TASK ITEM:
Beginning at the line that contains "don't mask or", write out each remaining line of the entries below exactly as it stands.

[Start of Attachment]

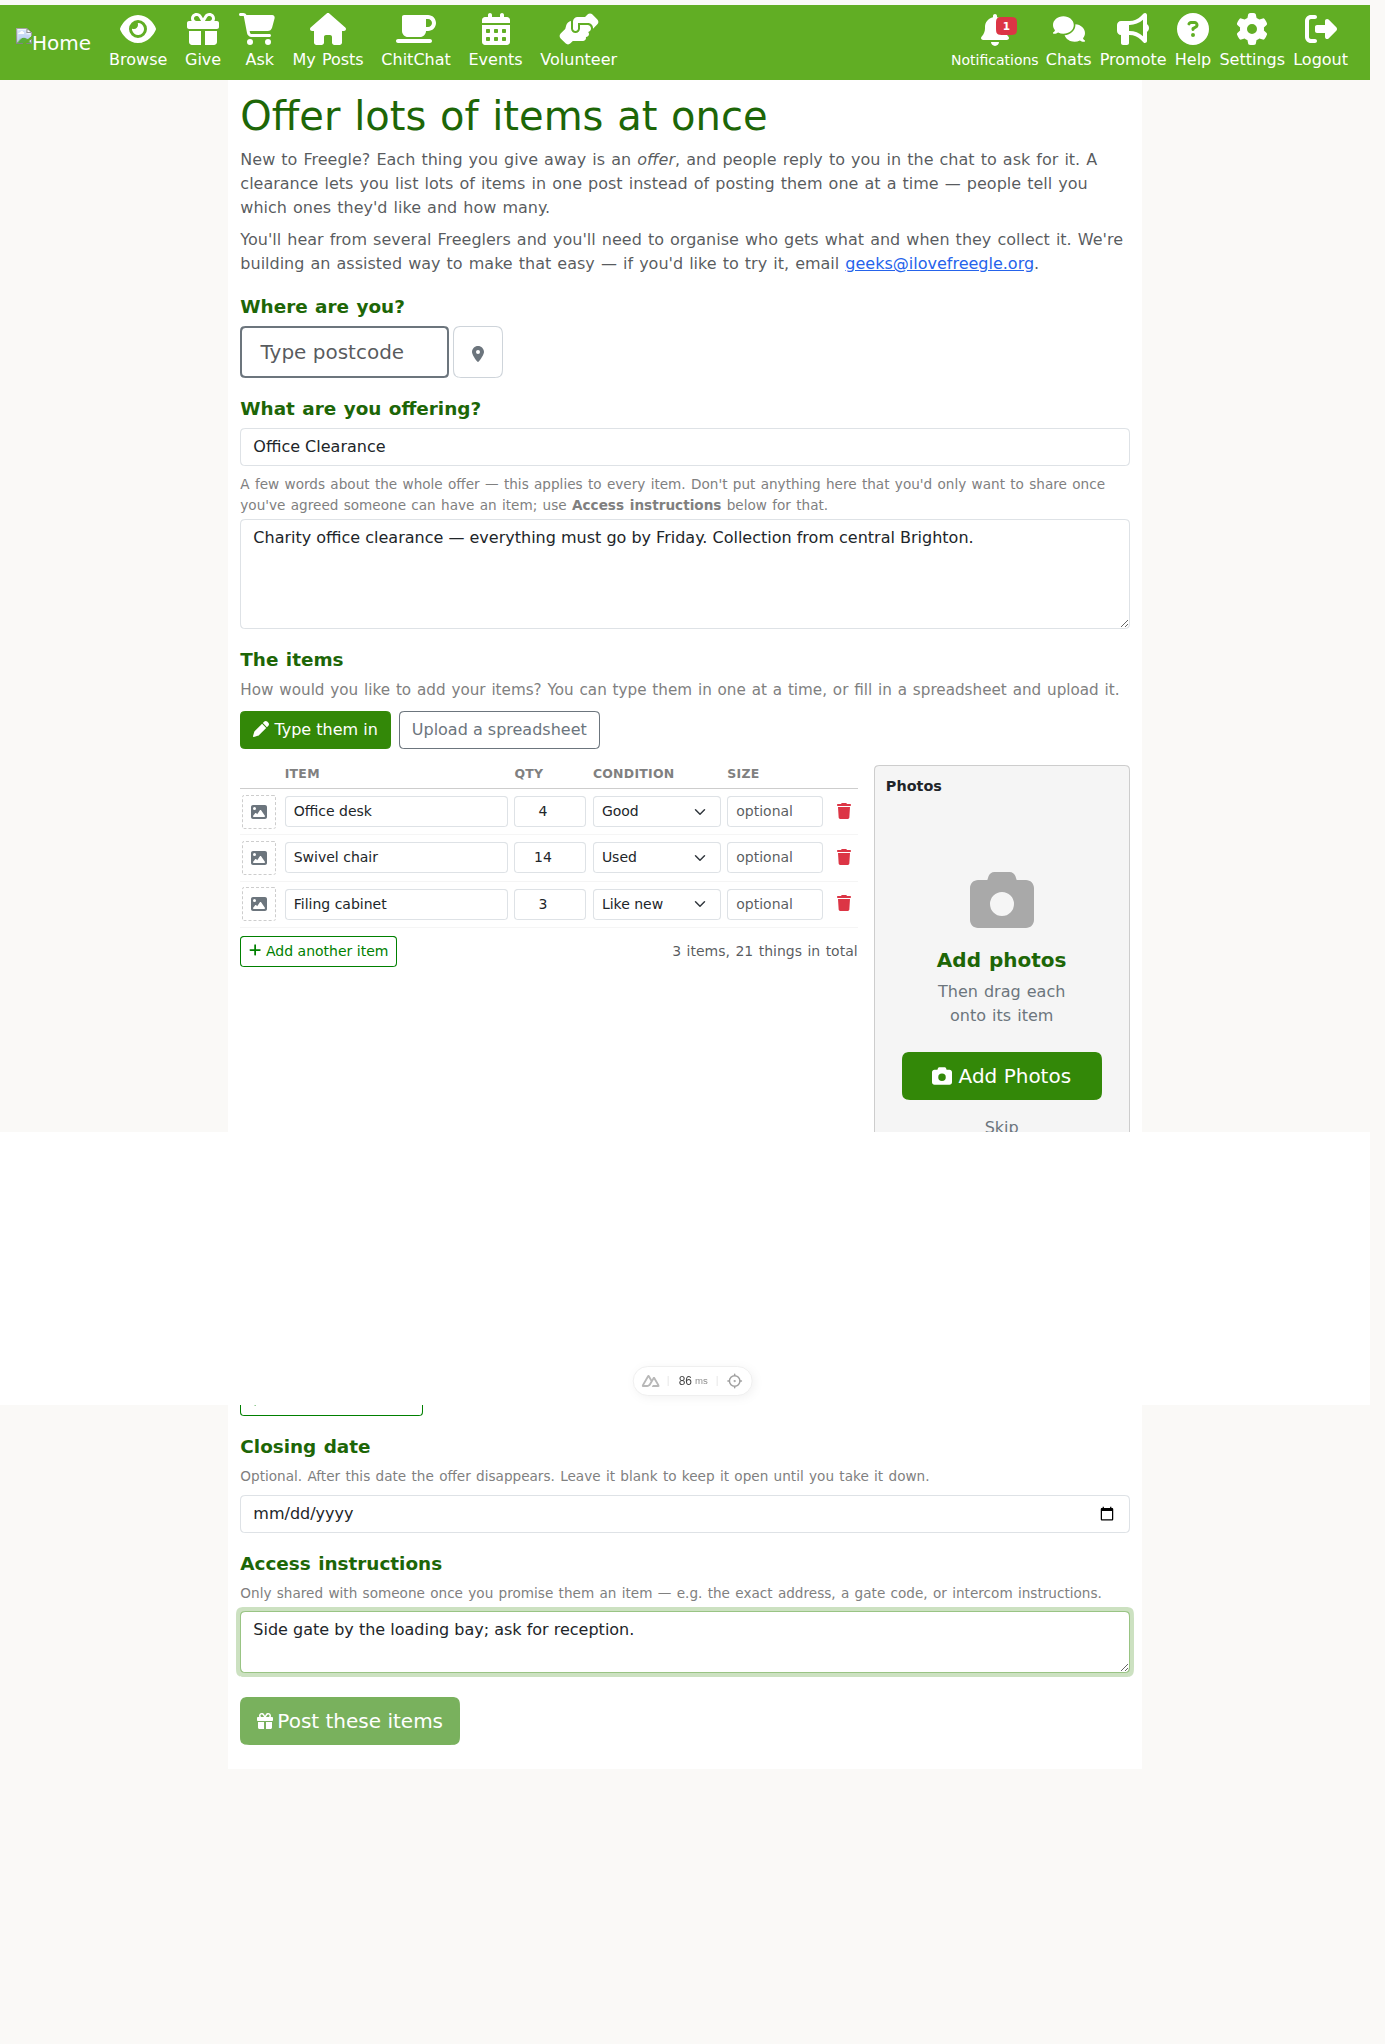
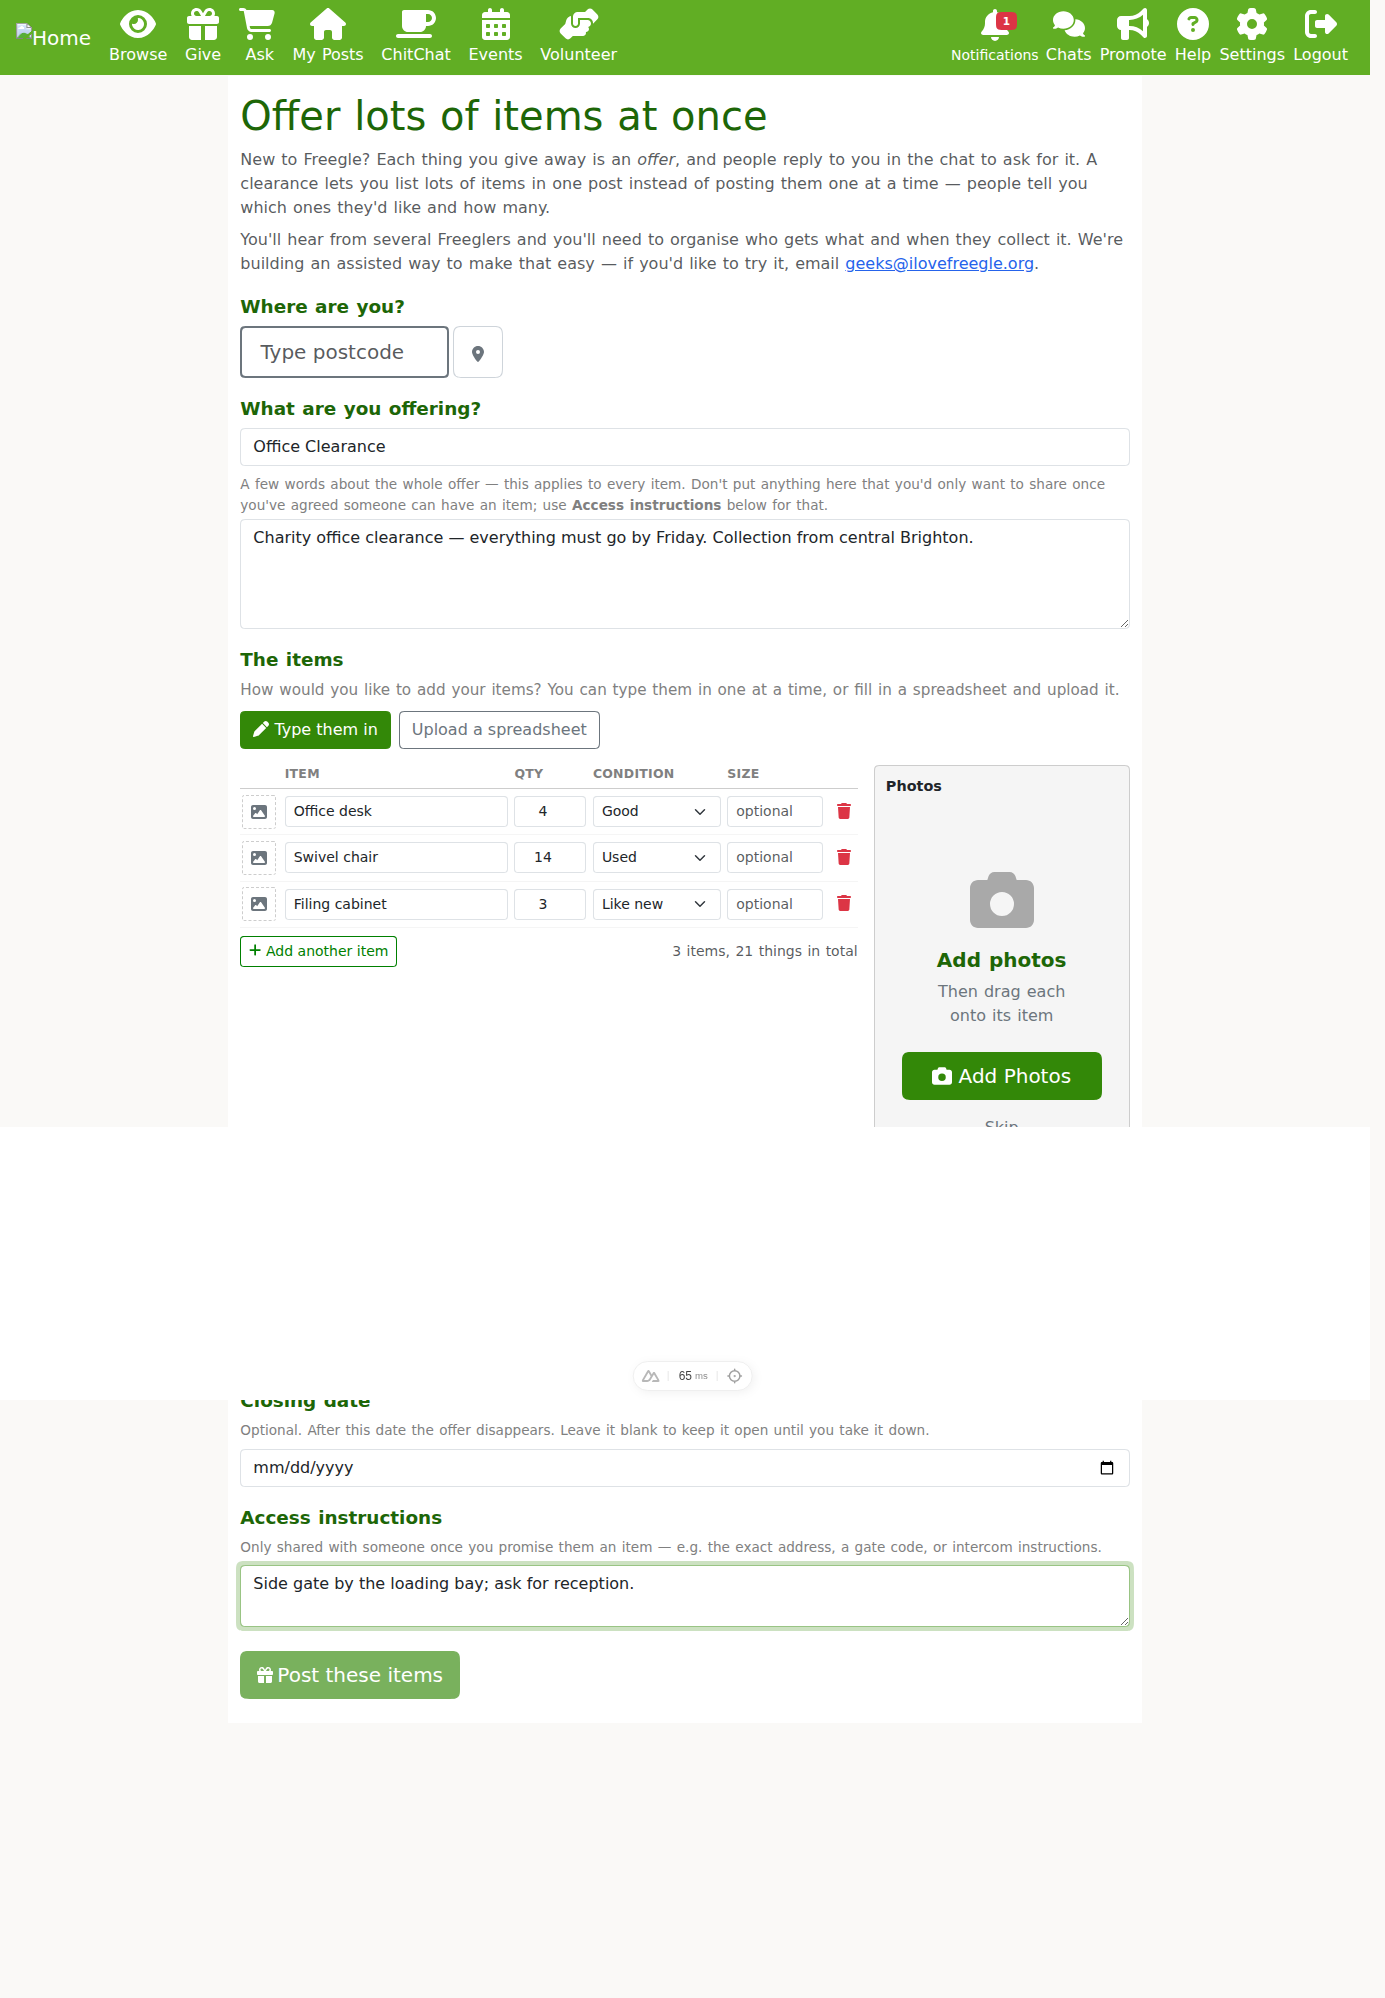
feat(pr-walkthrough): separate user/mod videos; test-data-only; mod shot; composer fixes
- Two videos per PR: storyboard.json (freegle users — both sides of the conversation) and
  storyboard-mod.json (moderators). render.mjs gains --storyboard; output name reflects it.
- Mod video: the ModTools "See how members will see this offer" bulk-preview modal. capture
  gains per-shot baseUrl (modtools host) + a scrollBy step (the approved list lazy-loads).
- Rule 4 (skill + masks): ONLY the test system + test users (dev-local, pw_*@test.com /
  'freegle') — so there is no real PII and nothing to mask; test names show as-is.
- Composer: dropped the flaky in-composer collection-slot callout (it rendered empty);
  annotate the closing-date/access-instructions fields instead.
- Regenerated golden-flow Playwright specs from the updated plan.

Note: the running dev container can lag the PR head (it serves the worktree working dir);
captures reflect what's actually running, and I don't git-modify the other agent's worktree.

diff --git a/pr-walkthrough/prs/pr-618/generated-tests/pr-618-golden-flows.spec.js b/pr-walkthrough/prs/pr-618/generated-tests/pr-618-golden-flows.spec.js
@@ -4,7 +4,7 @@
 // reached (the controls the video highlights). Seeded ids/emails come from env
 // (see env-from-testenvs.mjs / test-envs.json); TEST_BASE_URL sets the target.
 const { test, expect } = require('@playwright/test')
-const { loginViaHomepage } = require('./utils/user')
+const { loginViaHomepage, loginViaModTools } = require('./utils/user')
 
 test.describe('pr-618 golden flows (from walkthrough)', () => {
   test('golden flow: clearance-composer', async ({ page }) => {
@@ -26,10 +26,6 @@ test.describe('pr-618 golden flows (from walkthrough)', () => {
     await page.locator('[data-testid="item-name-0"]').first().fill(`Office desk`)
     await page.locator('[data-testid="item-qty-0"]').first().fill(`4`)
     await page.locator('[data-testid="item-condition-0"]').first().selectOption(`Good`)
-    await page.locator('[data-testid="slot-0"]').first().fill(`Tue 7 Apr, 10am–4pm`)
-    await page.locator('[data-testid="add-slot"]').first().click()
-    await page.waitForTimeout(200)
-    await page.locator('[data-testid="slot-1"]').first().fill(`Wed 8 Apr, 10am–2pm`)
     await page.locator('[data-testid="clearance-access"]').first().fill(`Side gate by the loading bay; ask for reception.`)
     await page.waitForTimeout(400)
     await expect(page.locator("input[placeholder*=\"postcode\" i]").first()).toBeVisible() // Pick your area first
@@ -38,7 +34,7 @@ test.describe('pr-618 golden flows (from walkthrough)', () => {
     await expect(page.locator('[data-testid="item-qty-0"]').first()).toBeVisible() // How many
     await expect(page.locator('[data-testid="item-condition-0"]').first()).toBeVisible() // Condition
     await expect(page.getByText("things in total").first()).toBeVisible() // 3 items, 21 things
-    await expect(page.locator('[data-testid="slot-0"]').first()).toBeVisible() // Offer set collection times
+    await expect(page.locator('[data-testid="clearance-access"]').first()).toBeVisible() // Private access instructions
   })
 
   test('golden flow: recipient-interest', async ({ page }) => {
@@ -61,9 +57,17 @@ test.describe('pr-618 golden flows (from walkthrough)', () => {
   })
 
   test('golden flow: mod-bulk-preview', async ({ page }) => {
-    await page.goto(`${process.env.MOD_MSG_ROUTE}`, { waitUntil: 'networkidle' })
+    await loginViaModTools(page, process.env.MOD_EMAIL, process.env.TEST_PASSWORD || 'freegle')
+    await page.goto(`/modtools/messages/approved`, { waitUntil: 'networkidle' })
+    await page.waitForTimeout(4000)
+    await page.waitForTimeout(1000)
+    await page.waitForTimeout(1000)
+    await page.waitForTimeout(1000)
+    await page.waitForTimeout(1000)
+    await page.waitForTimeout(1200)
+    await expect(page.locator('[data-testid="bulk-preview-btn"]').first()).toBeVisible()
     await page.locator('[data-testid="bulk-preview-btn"]').first().click()
-    await expect(page.locator(".modal-content").first()).toBeVisible()
-    await page.waitForTimeout(300)
+    await expect(page.locator("#modBulkPreviewModal .modal-content").first()).toBeVisible()
+    await page.waitForTimeout(800)
   })
 })

diff --git a/.claude/skills/pr-walkthrough-video/SKILL.md b/.claude/skills/pr-walkthrough-video/SKILL.md
@@ -16,11 +16,18 @@ script; the tooling does the mechanical parts and measures the coordinates.** Fu
    No code, data models, APIs, migrations, diff stats. (A `code` scene type exists but is off.)
 2. **Capture LIVE code, never the PR's embedded screenshots** — they go stale (fields get
    added/moved). The tool drives a *preexisting running worktree* of the PR, read-only.
-3. **Show EVERY affected party.** Many features touch more than one role — two Freeglers (a
-   giver *and* a recipient), or a Freegler *and* a moderator. Before filming, list the parties a
-   change affects and show **each side**. A clearance isn't just the giver posting and the
-   recipient ticking items — it's also the **giver receiving** the one consolidated message, and
-   the **mod** previewing the bulk post. Don't film only one side of a two-sided interaction.
+3. **Show EVERY affected party — but freegle users and moderators go in SEPARATE videos.**
+   Many features touch more than one role. Two Freeglers (a giver *and* a recipient) share an
+   audience → same video, both sides shown (a clearance is the giver posting, the recipient
+   ticking items, AND the giver receiving the one consolidated message). A **moderator** is a
+   different audience → its own video (e.g. the ModTools bulk-offer preview). One PR can have
+   several storyboards → several videos: `storyboard.json` (users) + `storyboard-mod.json`
+   (mods); render with `--storyboard <file>`.
+4. **Only ever use the TEST system + test users — never live/production data.** Drive a test
+   worktree with seeded test accounts (e.g. `pw_*@test.com`, password `freegle`) and use
+   `dev-local` (local API), not `dev-live`. Because everything is test data there is no real PII,
+   so **no masking is needed** — test names like "PW User2" can show as-is; don't mask or
+   annotate them.
 
 ## What you decide vs what the tool does
 
@@ -96,7 +103,7 @@ script; the tooling does the mechanical parts and measures the coordinates.** Fu
   `boundingBox` trap) and it scrolls to top before the shot so a sticky nav doesn't overlap.
 - **Repeated-row editors** sometimes *prepend* new rows (`unshift`) — fill index 0 in reverse
   display order. Check the component if rows don't populate.
-- **PII**: `masks.json` pixelates regions (fractions). Logged-in views often show no poster, so
-  no mask is needed — but always check the captured image for names/avatars/emails.
+- **PII**: not a concern when you follow rule 4 (test data only) — leave `masks.json` regions
+  empty and don't annotate masking. The pixelate capability exists only as a rare safety net.
 - **`--analyzer claude`** can draft the storyboard from the diff+tests (spends tokens; opt-in).
 - The worked reference is `prs/pr-618/` (bulk-offer clearance) — copy its shape for a new PR.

[End of Attachment]

EXPECTED ANSWER:
+   so **no masking is needed** — test names like "PW User2" can show as-is; don't mask or
+   annotate them.
 
 ## What you decide vs what the tool does
 
@@ -96,7 +103,7 @@ script; the tooling does the mechanical parts and measures the coordinates.** Fu
   `boundingBox` trap) and it scrolls to top before the shot so a sticky nav doesn't overlap.
 - **Repeated-row editors** sometimes *prepend* new rows (`unshift`) — fill index 0 in reverse
   display order. Check the component if rows don't populate.
-- **PII**: `masks.json` pixelates regions (fractions). Logged-in views often show no poster, so
-  no mask is needed — but always check the captured image for names/avatars/emails.
+- **PII**: not a concern when you follow rule 4 (test data only) — leave `masks.json` regions
+  empty and don't annotate masking. The pixelate capability exists only as a rare safety net.
 - **`--analyzer claude`** can draft the storyboard from the diff+tests (spends tokens; opt-in).
 - The worked reference is `prs/pr-618/` (bulk-offer clearance) — copy its shape for a new PR.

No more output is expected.